#### SUPPLIED MATERIAL:
╭──

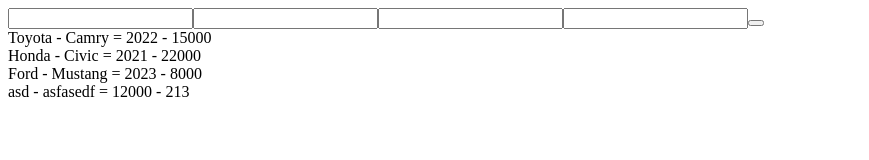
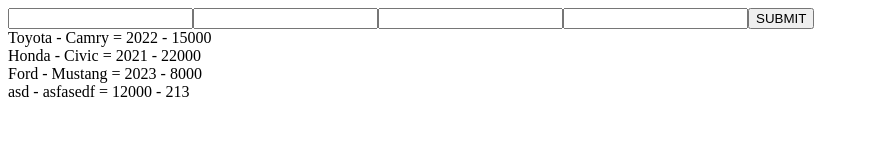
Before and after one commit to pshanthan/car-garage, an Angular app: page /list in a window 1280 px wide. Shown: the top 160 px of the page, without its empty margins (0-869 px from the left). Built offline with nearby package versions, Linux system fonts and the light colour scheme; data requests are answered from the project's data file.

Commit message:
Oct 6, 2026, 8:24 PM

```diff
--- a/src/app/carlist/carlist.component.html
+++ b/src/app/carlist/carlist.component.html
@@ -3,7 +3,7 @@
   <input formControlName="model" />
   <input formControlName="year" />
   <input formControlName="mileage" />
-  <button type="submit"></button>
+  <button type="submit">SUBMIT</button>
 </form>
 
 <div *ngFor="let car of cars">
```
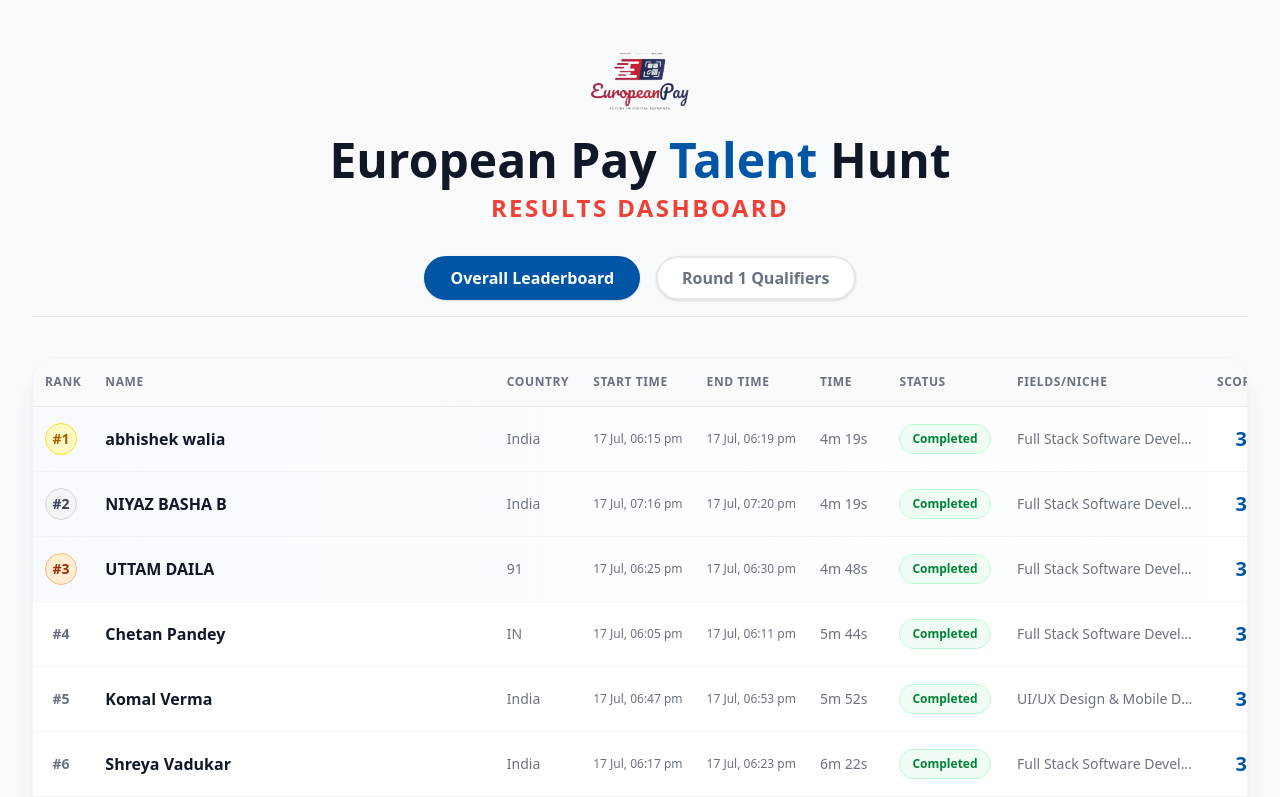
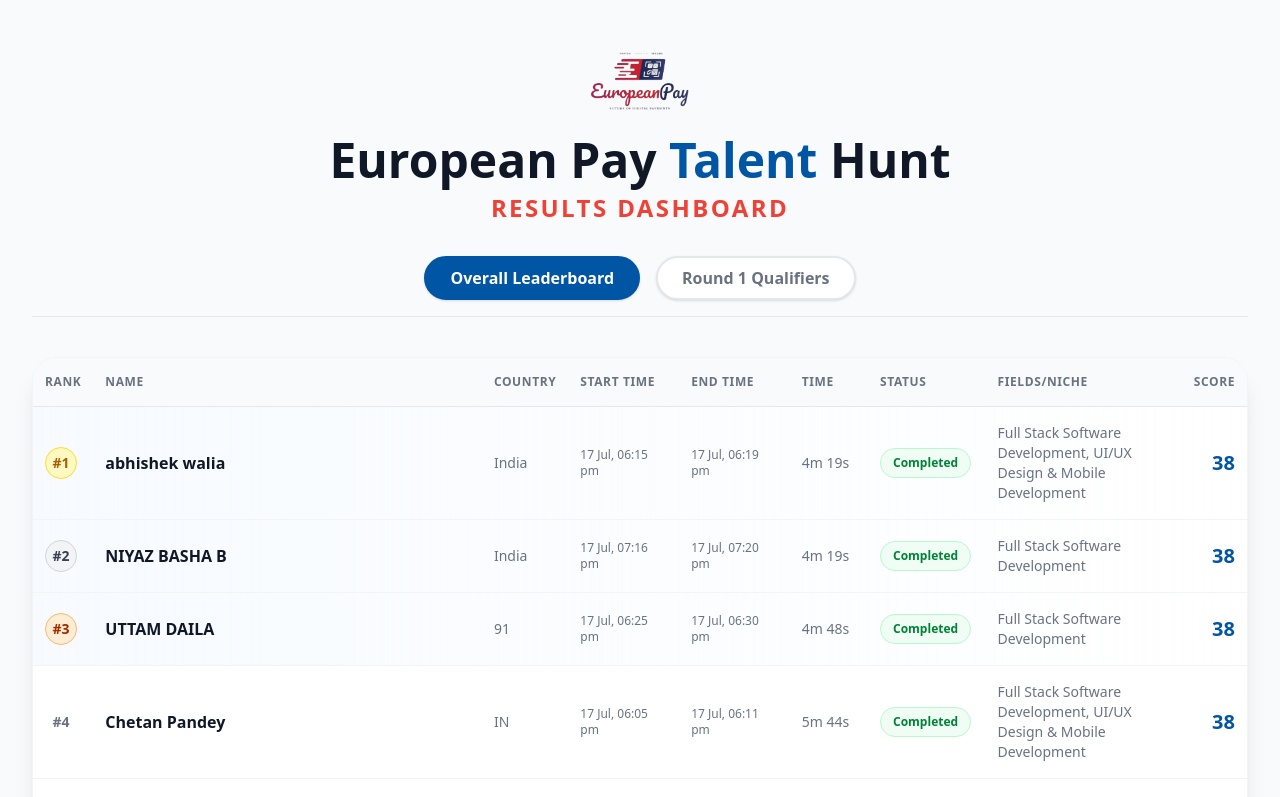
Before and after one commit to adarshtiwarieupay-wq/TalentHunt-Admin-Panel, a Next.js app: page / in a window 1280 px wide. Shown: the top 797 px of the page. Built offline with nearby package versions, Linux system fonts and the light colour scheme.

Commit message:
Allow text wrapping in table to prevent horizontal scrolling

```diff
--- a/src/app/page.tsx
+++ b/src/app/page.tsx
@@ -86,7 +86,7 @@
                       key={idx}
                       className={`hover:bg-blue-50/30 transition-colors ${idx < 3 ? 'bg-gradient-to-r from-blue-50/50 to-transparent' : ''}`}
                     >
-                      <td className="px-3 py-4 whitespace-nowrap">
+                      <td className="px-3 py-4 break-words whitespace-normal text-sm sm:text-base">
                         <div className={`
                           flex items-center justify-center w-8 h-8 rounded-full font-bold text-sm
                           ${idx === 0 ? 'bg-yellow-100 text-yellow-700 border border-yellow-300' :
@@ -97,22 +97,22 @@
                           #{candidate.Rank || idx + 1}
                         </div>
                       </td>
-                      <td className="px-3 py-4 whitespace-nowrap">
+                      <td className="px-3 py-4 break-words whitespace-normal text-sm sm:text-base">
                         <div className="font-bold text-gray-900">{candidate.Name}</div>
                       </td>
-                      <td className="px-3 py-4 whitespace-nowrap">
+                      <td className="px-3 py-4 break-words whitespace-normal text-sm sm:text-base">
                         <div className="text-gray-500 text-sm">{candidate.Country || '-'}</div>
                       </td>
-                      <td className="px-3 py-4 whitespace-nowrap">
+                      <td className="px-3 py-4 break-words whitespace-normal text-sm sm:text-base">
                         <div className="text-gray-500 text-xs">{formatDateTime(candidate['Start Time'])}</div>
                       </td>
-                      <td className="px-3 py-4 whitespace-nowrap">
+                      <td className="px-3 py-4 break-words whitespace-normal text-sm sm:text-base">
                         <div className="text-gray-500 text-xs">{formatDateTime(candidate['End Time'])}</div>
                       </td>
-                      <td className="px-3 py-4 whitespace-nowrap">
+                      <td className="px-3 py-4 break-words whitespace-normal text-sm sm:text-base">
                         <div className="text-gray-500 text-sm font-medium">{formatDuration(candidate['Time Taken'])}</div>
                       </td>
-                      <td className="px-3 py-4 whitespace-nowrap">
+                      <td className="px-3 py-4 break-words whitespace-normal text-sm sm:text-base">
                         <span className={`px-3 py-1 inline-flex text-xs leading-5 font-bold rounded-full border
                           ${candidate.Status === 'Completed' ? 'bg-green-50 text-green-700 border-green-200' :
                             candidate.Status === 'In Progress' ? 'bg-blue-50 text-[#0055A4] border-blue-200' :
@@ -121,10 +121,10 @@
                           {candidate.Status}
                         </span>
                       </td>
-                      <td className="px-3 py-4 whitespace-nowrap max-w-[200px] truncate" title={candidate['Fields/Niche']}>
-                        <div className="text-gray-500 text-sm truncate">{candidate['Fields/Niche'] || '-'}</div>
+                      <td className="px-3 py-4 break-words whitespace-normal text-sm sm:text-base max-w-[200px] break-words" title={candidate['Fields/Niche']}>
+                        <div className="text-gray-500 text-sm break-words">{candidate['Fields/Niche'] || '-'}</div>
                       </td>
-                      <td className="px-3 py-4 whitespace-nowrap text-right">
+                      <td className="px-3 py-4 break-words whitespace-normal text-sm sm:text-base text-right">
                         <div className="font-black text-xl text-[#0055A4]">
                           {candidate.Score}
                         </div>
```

╰──
╭──

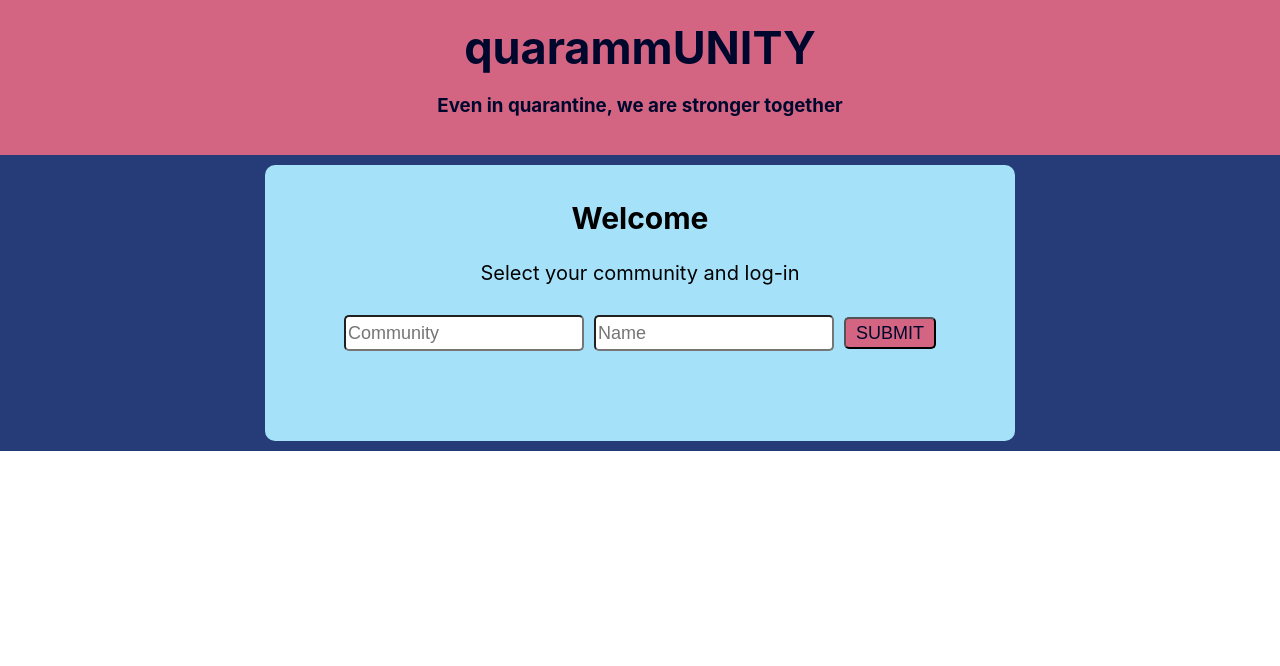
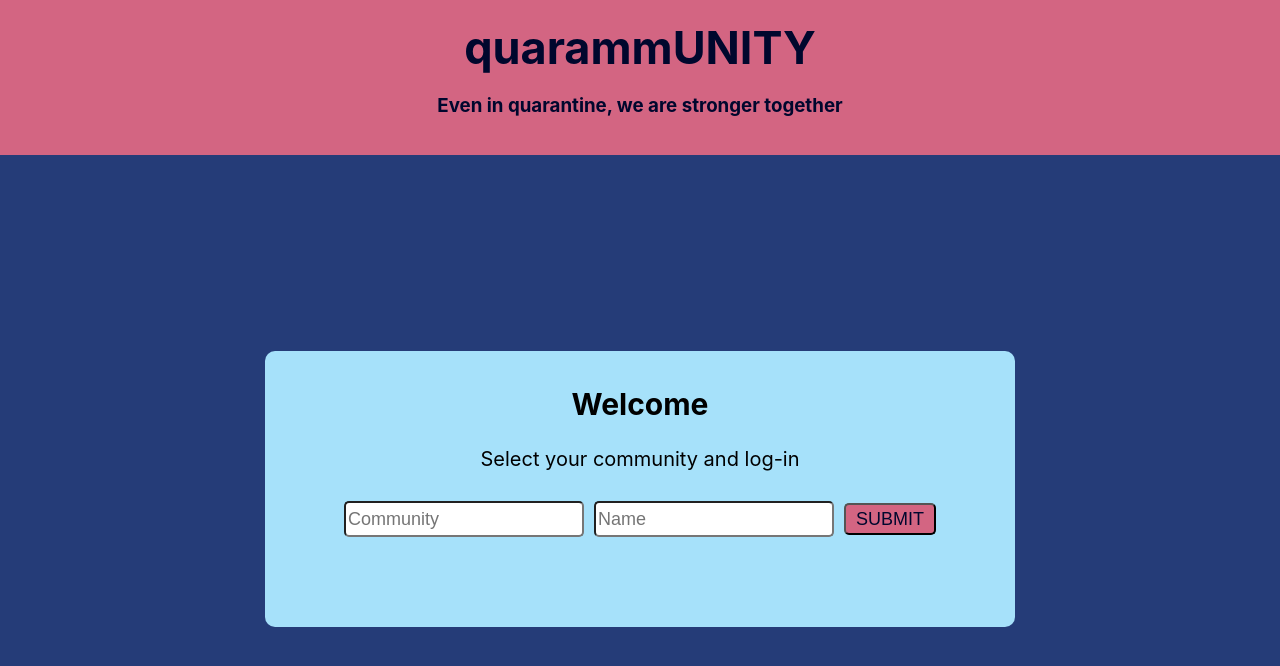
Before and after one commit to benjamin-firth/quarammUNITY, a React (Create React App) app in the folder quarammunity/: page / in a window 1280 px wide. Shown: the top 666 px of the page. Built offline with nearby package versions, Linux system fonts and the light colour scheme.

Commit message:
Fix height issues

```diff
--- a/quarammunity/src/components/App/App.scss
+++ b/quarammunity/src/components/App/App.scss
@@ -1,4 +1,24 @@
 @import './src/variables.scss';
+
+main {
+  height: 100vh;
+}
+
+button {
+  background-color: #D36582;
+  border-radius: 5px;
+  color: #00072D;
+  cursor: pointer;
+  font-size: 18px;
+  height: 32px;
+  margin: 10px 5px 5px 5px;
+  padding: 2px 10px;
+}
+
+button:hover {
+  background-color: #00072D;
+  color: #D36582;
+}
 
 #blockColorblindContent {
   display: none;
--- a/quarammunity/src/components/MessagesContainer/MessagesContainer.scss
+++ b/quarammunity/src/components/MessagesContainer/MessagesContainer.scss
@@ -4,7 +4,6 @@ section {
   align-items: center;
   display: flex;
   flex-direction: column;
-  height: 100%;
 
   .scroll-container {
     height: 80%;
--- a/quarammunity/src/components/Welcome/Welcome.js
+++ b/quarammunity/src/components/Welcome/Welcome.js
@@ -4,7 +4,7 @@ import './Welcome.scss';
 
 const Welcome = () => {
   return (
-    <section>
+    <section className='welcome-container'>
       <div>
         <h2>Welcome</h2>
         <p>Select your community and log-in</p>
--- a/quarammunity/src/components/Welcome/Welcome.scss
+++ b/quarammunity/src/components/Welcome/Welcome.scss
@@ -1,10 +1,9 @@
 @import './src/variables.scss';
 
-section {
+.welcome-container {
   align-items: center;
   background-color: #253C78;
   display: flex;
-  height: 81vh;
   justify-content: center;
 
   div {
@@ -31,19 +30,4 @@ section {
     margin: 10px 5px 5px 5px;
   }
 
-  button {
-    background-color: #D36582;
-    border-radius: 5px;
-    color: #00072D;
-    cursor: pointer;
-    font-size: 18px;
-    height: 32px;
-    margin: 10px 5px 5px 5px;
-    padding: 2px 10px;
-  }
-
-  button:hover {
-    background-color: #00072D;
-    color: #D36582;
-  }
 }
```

╰──

Each line in the listing above that includes "Shown" is to be copied.

#### SOLUTION FOR THIS EXERCISE:
Before and after one commit to pshanthan/car-garage, an Angular app: page /list in a window 1280 px wide. Shown: the top 160 px of the page, without its empty margins (0-869 px from the left). Built offline with nearby package versions, Linux system fonts and the light colour scheme; data requests are answered from the project's data file.
Before and after one commit to adarshtiwarieupay-wq/TalentHunt-Admin-Panel, a Next.js app: page / in a window 1280 px wide. Shown: the top 797 px of the page. Built offline with nearby package versions, Linux system fonts and the light colour scheme.
Before and after one commit to benjamin-firth/quarammUNITY, a React (Create React App) app in the folder quarammunity/: page / in a window 1280 px wide. Shown: the top 666 px of the page. Built offline with nearby package versions, Linux system fonts and the light colour scheme.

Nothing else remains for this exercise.